Engrossing novels, long walks along pine needle-cushioned paths, friendly philosophical debates while caught in doorways – these things bring me pleasure. Widgets, RSS feeds, CSS sheets, HTML, and all other computer-based acronyms – these things make me want to pull my hair out, one deep-rooted follicle at a time. I adopt each new technological advance only after it is tried, true, and passé. As an example, I acquired a digital camera only after the hard-working folks at CVS gave me a blank stare when asked where the Kodak envelopes were in which I could drop my film for developing. It is with deep shock, therefore, that I find myself embracing the blogosphere, tweet world, and “social media” prior to the creation of whatever comes after the web.
How did this happen? Ignorance, I tell you. I had no idea that my spontaneous decision mere weeks ago to documenting things that bring me pleasure would thrust me so deeply into the alternate universe of technology. I have spent the waning days of 2008 learning more about FeedBurner, favicons, and FTPs than I ever thought I’d need to know. Ever. The journey has tested me, perhaps made me stronger, and certainly made it easier to subscribe to my blog. And it is not over. As I reflect on what 2009 may bring, I know I have much to learn, and not just about web 2.0. I couldn’t be more excited!
I’ve always been a magic pill kind of person. I just want to flip a switch or press a button and have what I want, EXACTLY what I want, appear in working fashion before me. Patience is a virtue I misplaced in the process of exiting the womb – except I was delivered by C-section, but you get the picture.
Recently, however, I’ve found myself noticing signposts leading away from the magic pill approach to life. I’m not saying that I plan on diving into any wombs to retrieve an errant virtue. Or anything else, for that matter. I am saying that my intention in the coming months is to rewrite my story, the one about who I am and what I can and cannot do in this amazing life. Perhaps I am not such a Luddite after all. And if that is the case, what else may or may not be true about myself?

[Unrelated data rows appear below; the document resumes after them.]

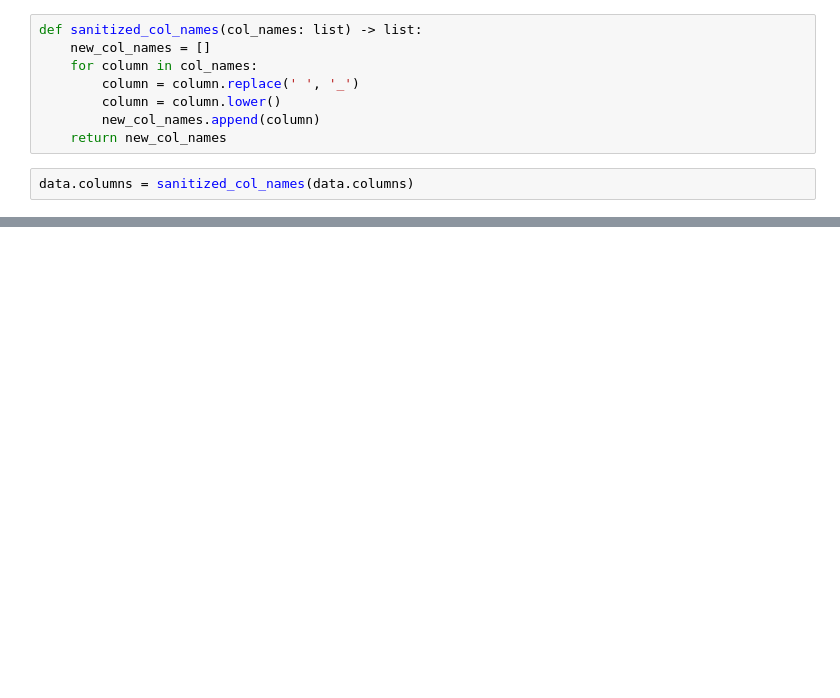
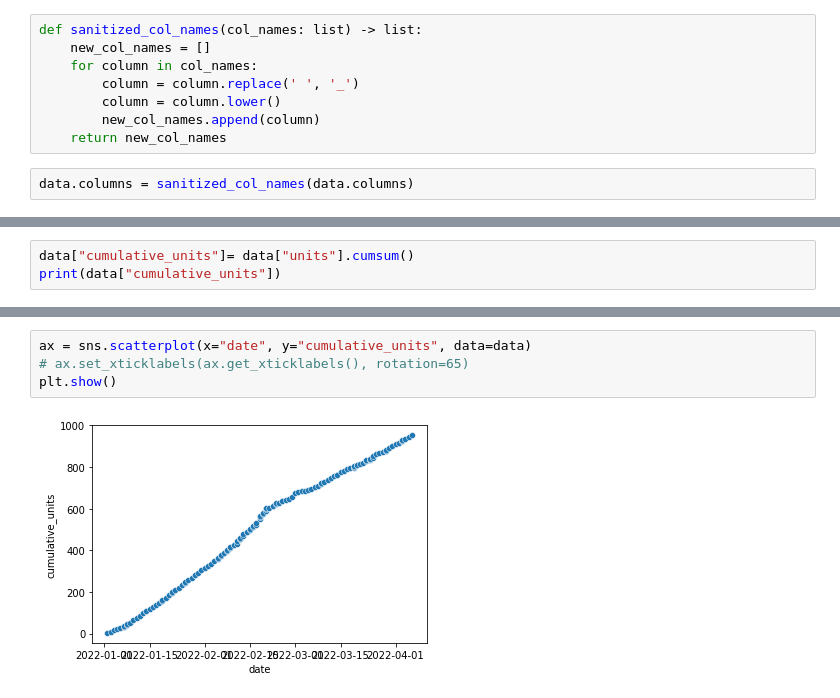
Before and after one commit to danielalazzara/learning_python, a Jupyter notebook: notebooks/data_exploration.ipynb, the cells around one changed output, grey strips where cells are left out. Drawn from its saved outputs; the diff is of its cells as text; blank space fills up the shorter version.

```diff
--- a/notebooks/data_exploration.ipynb
+++ b/notebooks/data_exploration.ipynb
@@ -61,0 +166,3 @@ plt.show()
+# %%
+data["cumulative_units"]= data["units"].cumsum()
+print(data["cumulative_units"])
@@ -61,0 +182,6 @@ plt.show()
+# %%
+ax = sns.scatterplot(x="date", y="cumulative_units", data=data)
+# ax.set_xticklabels(ax.get_xticklabels(), rotation=65)
+plt.show()
+# %% [output]
+[figure, added]
```
Also changed, not shown: parts of 25 cells of this notebook, 1 other file.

So here’s to discarding expectations, and joyfully embracing the unknown in 2009. Let’s be pleasurably surprised by what we reveal of ourselves and what we let ourselves achieve. Happy New Year!
December is one of those months in which the frequency of my trips taken to or from an airport tends to rival that of my trips to the bathroom. Unless I have the stomach flu. Then the bathroom wins out. (And no, I do not have a bladder problem, thank you.)
This realization about how much time I’m spending in airports has me reflecting on the pleasures of airport anonymity…
Many people, when forced to envision airports, can only think of long security lines or lost luggage or over-priced Starbucks (how’s that for redundancy). I’d like to offer a different perspective.
Airports highlight one of mankind’s greatest skills, and I’m not talking about the ability to create cool architecture like the Langenheim Theme Building at LAX or the Sky Plaza at Chek Lap Kok. No. I’m talking about the skill of reinvention. Stick with me…
There is a great equalizing phenomenon that occurs in airports. Even those who are traveling first class, and race to the Admiral’s Lounge or whatever as fast as their Louboutins can take them, must still walk the terminal corridors like the rest of us. And it is in these corridors that reinvention is possible. In fact, anything can happen.
As just one of millions of travelers, you are automatically cloaked in anonymity. You can be James Bond, or Jane Bond, or a Bond Girl, or even “M” if you’re in the Medicare demographic.
As you sit in the airport bar closest to your gate and listen for announcements justifying your delayed flight, you are whomever you want to be. Come up with a fabulous backstory and try it on the man two stools over. See how fast he slips off his wedding ring or starts to expound upon his luck at getting out of hedge funds with his billions intact. You soon realize that you are not alone in your anonymity, you are not alone in your fantasy, you are not alone in your need to escape.
Indeed, escaping is what airports are all about.